In 1838 she opened a small girls' school in her home and took up a Sabbath-school class as well. Two years later she left for Richmond, VA, to be a department head at a girls' boarding school.

In 1845 she married George Lewis Prentiss, a brother of her dear friend Anna Prentiss Stearns, to whom are addressed some of her warmest and most intimate letters. The Prentisses settled in New Bedford, MA, where George became pastor of South Trinitarian Church. After a happy time of transitioning into the duties of a pastor's wife and a housewife, within a period of three months she lost her second and third children--one as a newborn, one at age four.

After her death, Rev. Prentiss published The Life and Letters of Elizabeth Prentiss (1882), for the purpose of fulfilling his wife's wish that the more costly experiences of her life could be used for the consolation of others. Mrs. Prentiss's peculiar trials enabled her to sympathize even more deeply with those who suffered such that, later in life, she declared that she loved the house of mourning better than the house of feasting.
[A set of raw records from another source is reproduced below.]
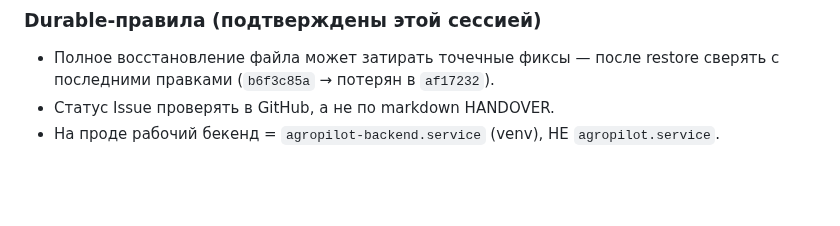
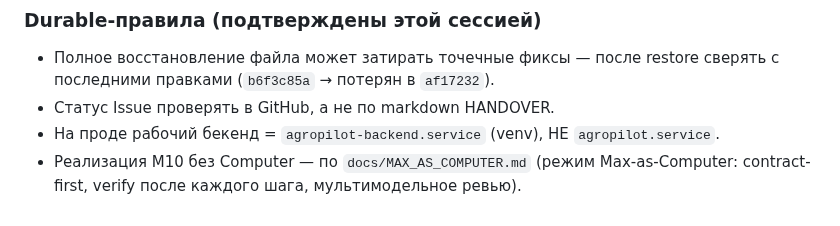
Before and after one commit to volhover-crypto/agropilot-web, a Markdown page: HANDOVER.md, the part around the change. GitHub-like rendering; blank space fills up the shorter version.

Commit message:
docs(max): стратегия Max-as-Computer для реализации M10 без Computer
docs/MAX_AS_COMPUTER.md + ссылки в HANDOVER §15 и ROADMAP_M10.

```diff
--- a/HANDOVER.md
+++ b/HANDOVER.md
@@ -165,3 +165,4 @@ M1 Де-IoT/терминология ✅ · M2 Устранение заглуш
 - Полное восстановление файла может затирать точечные фиксы — после restore сверять с последними правками (`b6f3c85a` → потерян в `af17232`).
 - Статус Issue проверять в GitHub, а не по markdown HANDOVER.
 - На проде рабочий бекенд = `agropilot-backend.service` (venv), НЕ `agropilot.service`.
+- Реализация M10 без Computer — по `docs/MAX_AS_COMPUTER.md` (режим Max-as-Computer: contract-first, verify после каждого шага, мультимодельное ревью).
```
Also changed, not shown: ROADMAP_M10.md (+2 -0 lines), docs/MAX_AS_COMPUTER.md (added, +121 -0 lines).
The tune was composed by W. Howard Doane. 
William Howard Doane (born in Preston, Connecticut on February 3, 1832; died in South Orange, New Jersey on December 23, 1915) was an industrialist who composed Christian hymn tunes. He held patents on wood-working machinery and in 1861 became President of J. A. Fay and Company. In religious work he headed the Ohio Baptist Convention Ministers Aid Society for the Midwest. In 1875 he received his doctorate in music from Dennison University.


Lyrics by Elizabeth Prentiss


More love to Thee, O Christ, more love to Thee!
Hear Thou the prayer I make on bended knee.
This is my earnest plea: More love, O Christ, to Thee;
More love to Thee, more love to Thee!

Once earthly joy I craved, sought peace and rest;
Now Thee alone I seek, give what is best.
This all my prayer shall be: More love, O Christ to Thee;
More love to Thee, more love to Thee!

Let sorrow do its work, come grief or pain;
Sweet are Thy messengers, sweet their refrain,
When they can sing with me: More love, O Christ, to Thee;
More love to Thee, more love to Thee!

Then shall my latest breath whisper Thy praise;
This be the parting cry my heart shall raise;
This still its prayer shall be: More love, O Christ to Thee;
More love to Thee, more love to Thee!